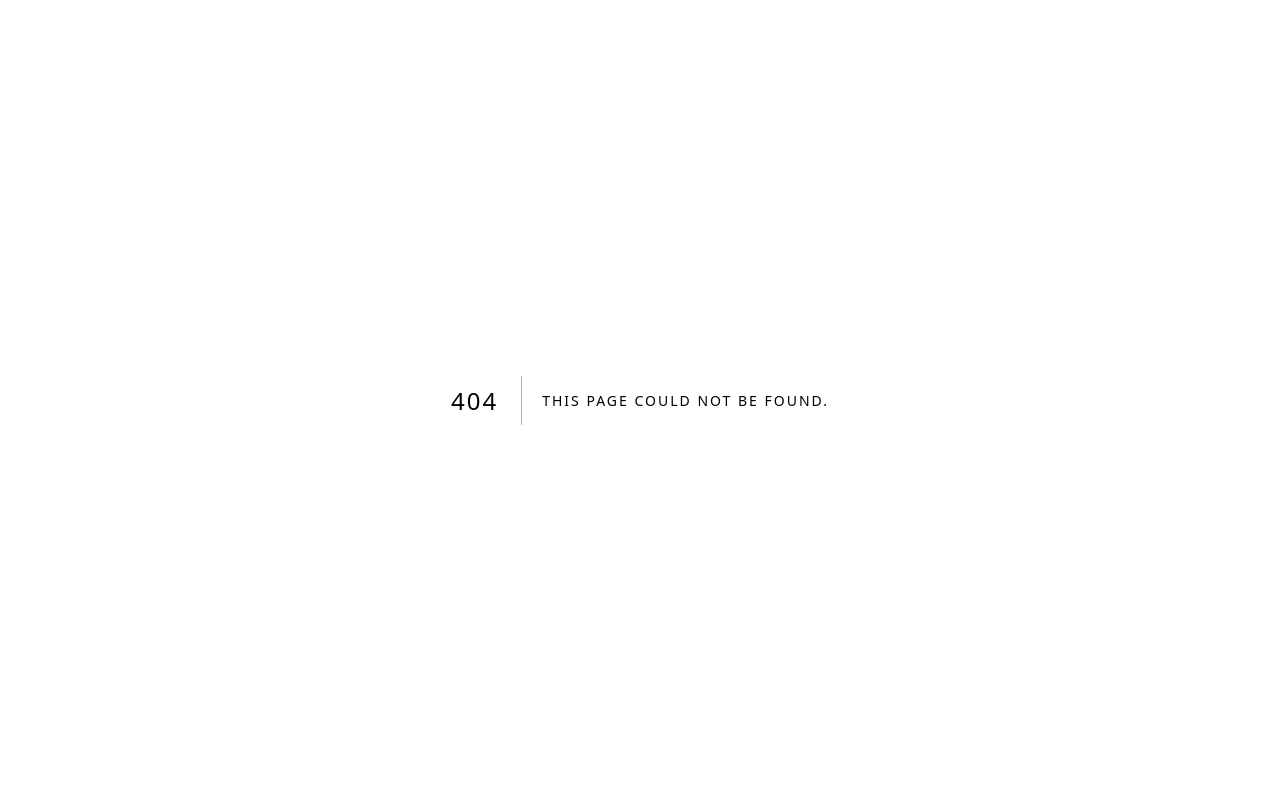
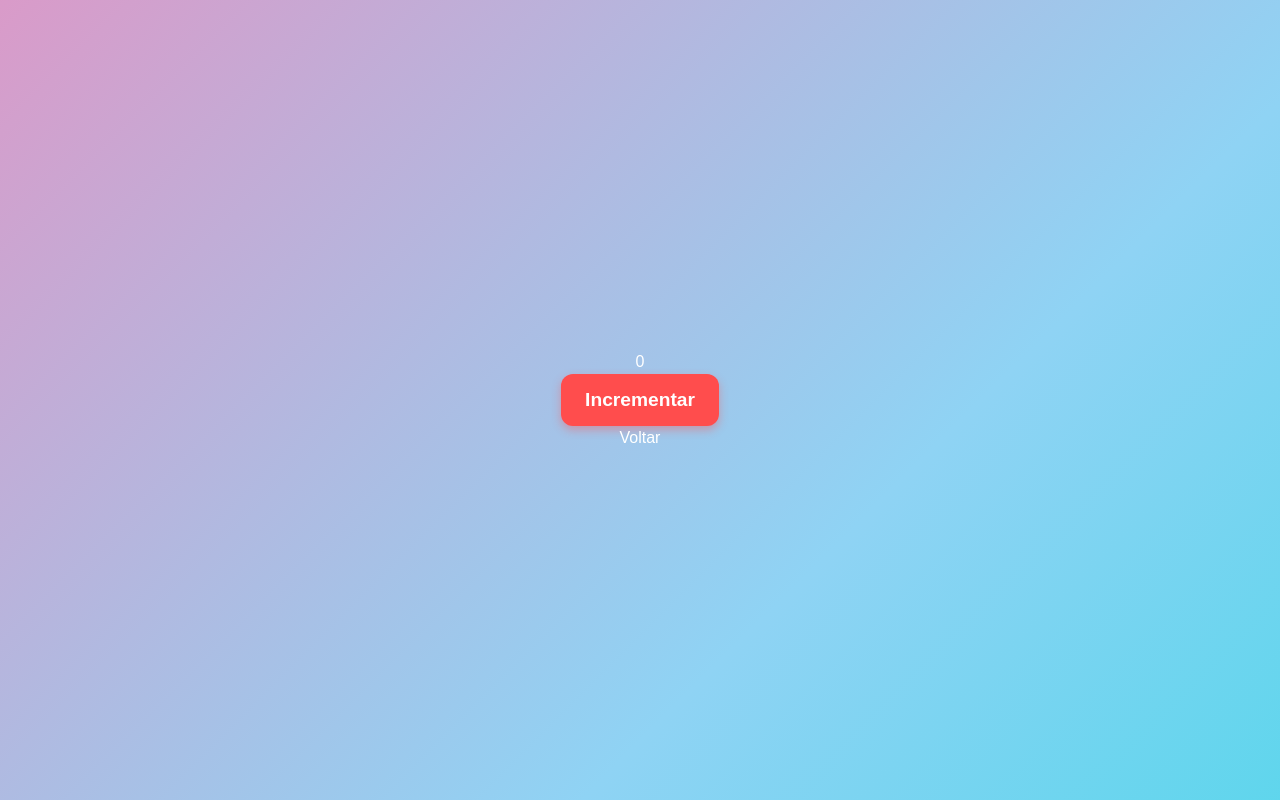
Before and after one commit to juancoutinhoflooxmongagua/Register-App, a Next.js app: page /state in a window 1280 px wide. Before the commit this address had no page. Built offline with nearby package versions, Linux system fonts and the light colour scheme.

Commit message:
feat: finish component with state

```diff
--- a/src/pages/index.jsx
+++ b/src/pages/index.jsx
@@ -9,7 +9,10 @@ export default function Index() {
                 <Link href="/examples">Exemplos</Link>
                 <h1>Olá</h1>
                 <Navigator destino="examples" />
+                <br></br>
                 <Navigator destino="/navegacao" />
+                <br></br>
+                <Navigator destino="state"/>
             </div>
         <Layout>
 
--- /dev/null
+++ b/src/pages/state.jsx
@@ -0,0 +1,19 @@
+import { useState } from "react";
+import Layout from "@/components/Layout";
+
+export default function State() {
+    const [number, setNumber] = useState(0);
+
+    function increment() {
+        setNumber(number + 1);
+    }
+
+    return (
+        <div>
+            <span>{number}</span>
+            <br />
+            <button onClick={increment}>Incrementar</button>
+            <Layout />
+        </div>
+    );
+}
```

Work to complete>
Scan the material above for the word "Navigator", and copy every line in which it is found.

Output>
                 <Navigator destino="examples" />
                 <Navigator destino="/navegacao" />
+                <Navigator destino="state"/>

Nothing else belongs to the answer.